Task item
Give a verbatim copy of the data, leaving the pictures out.

[Structured diff data]
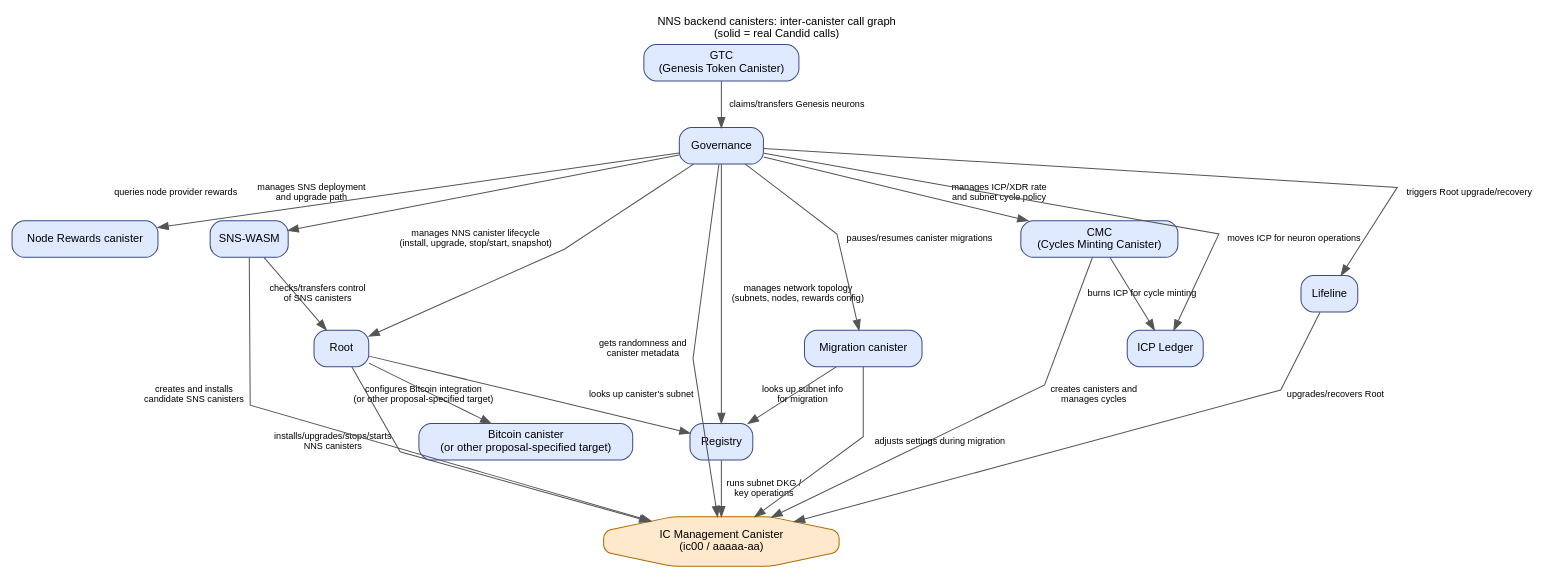
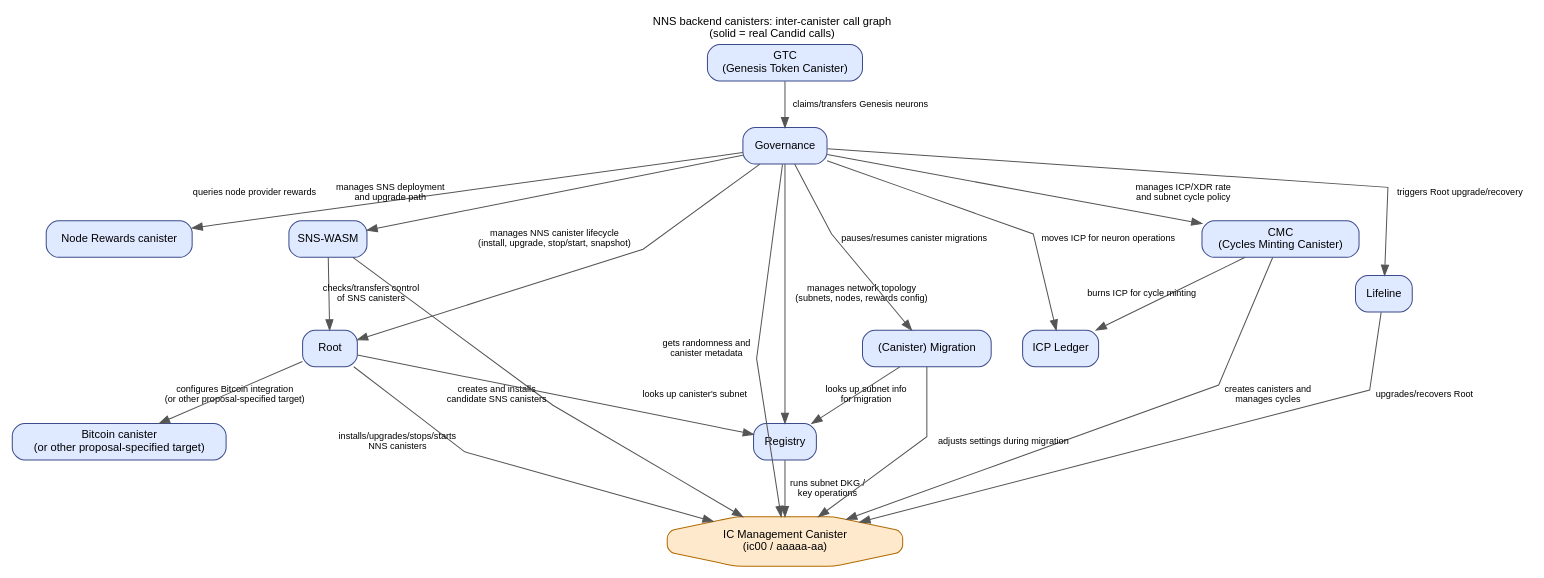
One commit to dfinity/ic changed the diagram in rs/nns/docs/canister_call_graph.dot. Above: the diagram before and after it, drawn with Graphviz. The commit also changed 1 other file, not shown here.

Commit message:
docs(nns): position canisters by importance relative to the trunk
Reorder node declarations and add an invisible ordering edge so visual
proximity to the GTC -> Governance -> Registry -> IC Management trunk
tells a story about NNS centrality, not just left/right balance:

- Root sits in the trunk's inner ring (it installs/upgrades every other
  NNS canister).
- SnsWasm, Cmc, and Ledger form the next ring in (SNS deployment, cycles
  minting, and ICP transfers are all core, frequent NNS operations).
- NodeRewards and ArbitraryCanister (Bitcoin) are pushed to the left
  periphery, and Migration/Lifeline to the right periphery, since these
  are narrower or rarer-use canisters. ArbitraryCanister's only real
  edge is to Root, which was pulling it toward the trunk despite it
  being one of the most peripheral canisters here, so an invisible
  layout-only edge groups it with Node Rewards canister instead.

Also rename the Migration node's label to "(Canister) Migration".

Left/right balance and the trunk's straightness/centering are
preserved (offset from center is still well under 5% of canvas width).

Regenerate canister_call_graph.svg to match.

```diff
--- a/rs/nns/docs/canister_call_graph.dot
+++ b/rs/nns/docs/canister_call_graph.dot
@@ -1,72 +1,92 @@
 digraph NNSBackendCanisterCalls {
   graph [fontname="Helvetica", fontsize=11, labelloc=t, splines=line, label="NNS backend canisters: inter-canister call graph\n(solid = real Candid calls)"];
   node [shape=box, style="rounded,filled", fontname="Helvetica", fontsize=11, fillcolor="#eef2ff", color="#3b4b8c"];
   edge [fontname="Helvetica", fontsize=9, color="#555555"];
 
   // Node declaration order below (left-to-right in the rendered layout) is
-  // chosen to balance visual weight on either side of the GTC -> Governance
-  // -> Registry -> IC Management trunk (see weight=10 edges on those edges),
-  // not to match any semantic grouping.
+  // chosen for two things at once: (1) balance visual weight on either side
+  // of the GTC -> Governance -> Registry -> IC Management trunk (see
+  // weight=10 edges on those edges), and (2) place canisters that are more
+  // central to NNS operation closer to that trunk, with narrower/rarer-use
+  // canisters pushed toward the left/right peripheries. Root is treated as
+  // effectively part of the trunk's inner ring (it installs/upgrades every
+  // other NNS canister); SnsWasm/Cmc/Ledger form the next ring in; and
+  // NodeRewards/ArbitraryCanister (left) and Migration/Lifeline (right) are
+  // the peripheral, narrow-scope canisters. This is a judgment call, not a
+  // rigid formula -- see PR discussion for the reasoning. Note that dot's
+  // layout is driven mostly by actual edge structure rather than pure
+  // declaration order once a node has more than one real edge, so getting
+  // this ring structure to render as intended also requires the invisible
+  // ordering edge down by the real edges (see below).
   NodeRewards  [label="Node Rewards canister", fillcolor="#dfe9ff"];
+  ArbitraryCanister [label="Bitcoin canister\n(or other proposal-specified target)", fillcolor="#dfe9ff"];
+  SnsWasm      [label="SNS-WASM", fillcolor="#dfe9ff"];
   Root         [fillcolor="#dfe9ff"];
+  Gtc          [label="GTC\n(Genesis Token Canister)", fillcolor="#dfe9ff"];
   Governance   [fillcolor="#dfe9ff"];
   Registry     [fillcolor="#dfe9ff"];
-  SnsWasm      [label="SNS-WASM", fillcolor="#dfe9ff"];
+  IcManagement [label="IC Management Canister\n(ic00 / aaaaa-aa)", shape=octagon, fillcolor="#ffe9cc", color="#b06a00"];
   Cmc          [label="CMC\n(Cycles Minting Canister)", fillcolor="#dfe9ff"];
-  Gtc          [label="GTC\n(Genesis Token Canister)", fillcolor="#dfe9ff"];
+  Ledger       [label="ICP Ledger", fillcolor="#dfe9ff"];
+  Migration    [label="(Canister) Migration", fillcolor="#dfe9ff"];
   Lifeline     [fillcolor="#dfe9ff"];
-  Ledger       [label="ICP Ledger", fillcolor="#dfe9ff"];
-  Migration    [label="Migration canister", fillcolor="#dfe9ff"];
-  IcManagement [label="IC Management Canister\n(ic00 / aaaaa-aa)", shape=octagon, fillcolor="#ffe9cc", color="#b06a00"];
-  ArbitraryCanister [label="Bitcoin canister\n(or other proposal-specified target)", fillcolor="#dfe9ff"];
 
   // ---- Governance outbound ----
   Governance -> Root     [label="manages NNS canister lifecycle\n(install, upgrade, stop/start, snapshot)"];
   Governance -> Registry [label="manages network topology\n(subnets, nodes, rewards config)", weight=10];
   Governance -> SnsWasm  [label="manages SNS deployment\nand upgrade path"];
   Governance -> Cmc      [label="manages ICP/XDR rate\nand subnet cycle policy"];
   Governance -> Ledger   [label="moves ICP for neuron operations"];
   Governance -> Lifeline [label="triggers Root upgrade/recovery"];
   Governance -> Migration [label="pauses/resumes canister migrations"];
   Governance -> NodeRewards [label="queries node provider rewards"];
   Governance -> IcManagement [label="gets randomness and\ncanister metadata"];
 
   // ---- Root outbound ----
   Root -> IcManagement [label="installs/upgrades/stops/starts\nNNS canisters"];
   Root -> Registry     [label="looks up canister's subnet"];
   Root -> ArbitraryCanister [label="configures Bitcoin integration\n(or other proposal-specified target)"];
 
   // ---- Root -> Governance: NOT a real Candid call ----
   // (No confirmed rs/nns/handlers/root call into Governance's own API.)
   // Root's Governance -> Root change_nns_canister edge above can result in
   // Root calling ic00.install_code with canister_id=Governance -- but that's
   // already covered by the generic "Root -> IcManagement" lifecycle edge.
   // NOTE: Governance's #[post_upgrade] (rs/nns/governance/canister/canister.rs:150-151)
   // takes NO argument and restores state purely from stable memory, so there is
   // no "upgrade arg passed from Root to Governance" to depict -- omitted.
 
   // ---- Lifeline outbound ----
   Lifeline -> IcManagement [label="upgrades/recovers Root"];
 
   // ---- SNS-WASM outbound ----
   SnsWasm -> IcManagement [label="creates and installs\ncandidate SNS canisters"];
   SnsWasm -> Root         [label="checks/transfers control\nof SNS canisters"];
 
   // ---- GTC outbound ----
   // weight=10 pulls this edge straight so the GTC -> Governance -> Registry ->
   // IC Management spine renders centered instead of drifting to one side.
   Gtc -> Governance [label="claims/transfers Genesis neurons", weight=10];
 
   // ---- CMC outbound ----
   Cmc -> IcManagement [label="creates canisters and\nmanages cycles"];
   Cmc -> Ledger       [label="burns ICP for cycle minting"];
 
   // ---- Migration canister outbound ----
   Migration -> IcManagement [label="adjusts settings during migration"];
   Migration -> Registry     [label="looks up subnet info\nfor migration"];
 
   // ---- Registry outbound ----
   Registry -> IcManagement [label="runs subnet DKG /\nkey operations", weight=10];
 
   // Node Rewards canister: no confirmed outbound calls found (read-only via caller checks).
+
+  // ---- layout-only ordering hint (no real call) ----
+  // ArbitraryCanister (Bitcoin) only has a real edge to Root, which pulls it
+  // toward the trunk despite it being one of the most peripheral, narrowest-
+  // scope canisters (a single proposal-specified relay target). This
+  // invisible edge to Node Rewards canister -- the other peripheral,
+  // narrow-scope canister on this side of the trunk -- keeps them grouped
+  // together at the periphery instead.
+  NodeRewards -> ArbitraryCanister [style=invis, weight=5];
 }
```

Result of the task
One commit to dfinity/ic changed the diagram in rs/nns/docs/canister_call_graph.dot. Above: the diagram before and after it, drawn with Graphviz. The commit also changed 1 other file, not shown here.

Commit message:
docs(nns): position canisters by importance relative to the trunk
Reorder node declarations and add an invisible ordering edge so visual
proximity to the GTC -> Governance -> Registry -> IC Management trunk
tells a story about NNS centrality, not just left/right balance:

- Root sits in the trunk's inner ring (it installs/upgrades every other
  NNS canister).
- SnsWasm, Cmc, and Ledger form the next ring in (SNS deployment, cycles
  minting, and ICP transfers are all core, frequent NNS operations).
- NodeRewards and ArbitraryCanister (Bitcoin) are pushed to the left
  periphery, and Migration/Lifeline to the right periphery, since these
  are narrower or rarer-use canisters. ArbitraryCanister's only real
  edge is to Root, which was pulling it toward the trunk despite it
  being one of the most peripheral canisters here, so an invisible
  layout-only edge groups it with Node Rewards canister instead.

Also rename the Migration node's label to "(Canister) Migration".

Left/right balance and the trunk's straightness/centering are
preserved (offset from center is still well under 5% of canvas width).

Regenerate canister_call_graph.svg to match.

```diff
--- a/rs/nns/docs/canister_call_graph.dot
+++ b/rs/nns/docs/canister_call_graph.dot
@@ -1,72 +1,92 @@
 digraph NNSBackendCanisterCalls {
   graph [fontname="Helvetica", fontsize=11, labelloc=t, splines=line, label="NNS backend canisters: inter-canister call graph\n(solid = real Candid calls)"];
   node [shape=box, style="rounded,filled", fontname="Helvetica", fontsize=11, fillcolor="#eef2ff", color="#3b4b8c"];
   edge [fontname="Helvetica", fontsize=9, color="#555555"];
 
   // Node declaration order below (left-to-right in the rendered layout) is
-  // chosen to balance visual weight on either side of the GTC -> Governance
-  // -> Registry -> IC Management trunk (see weight=10 edges on those edges),
-  // not to match any semantic grouping.
+  // chosen for two things at once: (1) balance visual weight on either side
+  // of the GTC -> Governance -> Registry -> IC Management trunk (see
+  // weight=10 edges on those edges), and (2) place canisters that are more
+  // central to NNS operation closer to that trunk, with narrower/rarer-use
+  // canisters pushed toward the left/right peripheries. Root is treated as
+  // effectively part of the trunk's inner ring (it installs/upgrades every
+  // other NNS canister); SnsWasm/Cmc/Ledger form the next ring in; and
+  // NodeRewards/ArbitraryCanister (left) and Migration/Lifeline (right) are
+  // the peripheral, narrow-scope canisters. This is a judgment call, not a
+  // rigid formula -- see PR discussion for the reasoning. Note that dot's
+  // layout is driven mostly by actual edge structure rather than pure
+  // declaration order once a node has more than one real edge, so getting
+  // this ring structure to render as intended also requires the invisible
+  // ordering edge down by the real edges (see below).
   NodeRewards  [label="Node Rewards canister", fillcolor="#dfe9ff"];
+  ArbitraryCanister [label="Bitcoin canister\n(or other proposal-specified target)", fillcolor="#dfe9ff"];
+  SnsWasm      [label="SNS-WASM", fillcolor="#dfe9ff"];
   Root         [fillcolor="#dfe9ff"];
+  Gtc          [label="GTC\n(Genesis Token Canister)", fillcolor="#dfe9ff"];
   Governance   [fillcolor="#dfe9ff"];
   Registry     [fillcolor="#dfe9ff"];
-  SnsWasm      [label="SNS-WASM", fillcolor="#dfe9ff"];
+  IcManagement [label="IC Management Canister\n(ic00 / aaaaa-aa)", shape=octagon, fillcolor="#ffe9cc", color="#b06a00"];
   Cmc          [label="CMC\n(Cycles Minting Canister)", fillcolor="#dfe9ff"];
-  Gtc          [label="GTC\n(Genesis Token Canister)", fillcolor="#dfe9ff"];
+  Ledger       [label="ICP Ledger", fillcolor="#dfe9ff"];
+  Migration    [label="(Canister) Migration", fillcolor="#dfe9ff"];
   Lifeline     [fillcolor="#dfe9ff"];
-  Ledger       [label="ICP Ledger", fillcolor="#dfe9ff"];
-  Migration    [label="Migration canister", fillcolor="#dfe9ff"];
-  IcManagement [label="IC Management Canister\n(ic00 / aaaaa-aa)", shape=octagon, fillcolor="#ffe9cc", color="#b06a00"];
-  ArbitraryCanister [label="Bitcoin canister\n(or other proposal-specified target)", fillcolor="#dfe9ff"];
 
   // ---- Governance outbound ----
   Governance -> Root     [label="manages NNS canister lifecycle\n(install, upgrade, stop/start, snapshot)"];
   Governance -> Registry [label="manages network topology\n(subnets, nodes, rewards config)", weight=10];
   Governance -> SnsWasm  [label="manages SNS deployment\nand upgrade path"];
   Governance -> Cmc      [label="manages ICP/XDR rate\nand subnet cycle policy"];
   Governance -> Ledger   [label="moves ICP for neuron operations"];
   Governance -> Lifeline [label="triggers Root upgrade/recovery"];
   Governance -> Migration [label="pauses/resumes canister migrations"];
   Governance -> NodeRewards [label="queries node provider rewards"];
   Governance -> IcManagement [label="gets randomness and\ncanister metadata"];
 
   // ---- Root outbound ----
   Root -> IcManagement [label="installs/upgrades/stops/starts\nNNS canisters"];
   Root -> Registry     [label="looks up canister's subnet"];
   Root -> ArbitraryCanister [label="configures Bitcoin integration\n(or other proposal-specified target)"];
 
   // ---- Root -> Governance: NOT a real Candid call ----
   // (No confirmed rs/nns/handlers/root call into Governance's own API.)
   // Root's Governance -> Root change_nns_canister edge above can result in
   // Root calling ic00.install_code with canister_id=Governance -- but that's
   // already covered by the generic "Root -> IcManagement" lifecycle edge.
   // NOTE: Governance's #[post_upgrade] (rs/nns/governance/canister/canister.rs:150-151)
   // takes NO argument and restores state purely from stable memory, so there is
   // no "upgrade arg passed from Root to Governance" to depict -- omitted.
 
   // ---- Lifeline outbound ----
   Lifeline -> IcManagement [label="upgrades/recovers Root"];
 
   // ---- SNS-WASM outbound ----
   SnsWasm -> IcManagement [label="creates and installs\ncandidate SNS canisters"];
   SnsWasm -> Root         [label="checks/transfers control\nof SNS canisters"];
 
   // ---- GTC outbound ----
   // weight=10 pulls this edge straight so the GTC -> Governance -> Registry ->
   // IC Management spine renders centered instead of drifting to one side.
   Gtc -> Governance [label="claims/transfers Genesis neurons", weight=10];
 
   // ---- CMC outbound ----
   Cmc -> IcManagement [label="creates canisters and\nmanages cycles"];
   Cmc -> Ledger       [label="burns ICP for cycle minting"];
 
   // ---- Migration canister outbound ----
   Migration -> IcManagement [label="adjusts settings during migration"];
   Migration -> Registry     [label="looks up subnet info\nfor migration"];
 
   // ---- Registry outbound ----
   Registry -> IcManagement [label="runs subnet DKG /\nkey operations", weight=10];
 
   // Node Rewards canister: no confirmed outbound calls found (read-only via caller checks).
+
+  // ---- layout-only ordering hint (no real call) ----
+  // ArbitraryCanister (Bitcoin) only has a real edge to Root, which pulls it
+  // toward the trunk despite it being one of the most peripheral, narrowest-
+  // scope canisters (a single proposal-specified relay target). This
+  // invisible edge to Node Rewards canister -- the other peripheral,
+  // narrow-scope canister on this side of the trunk -- keeps them grouped
+  // together at the periphery instead.
+  NodeRewards -> ArbitraryCanister [style=invis, weight=5];
 }
```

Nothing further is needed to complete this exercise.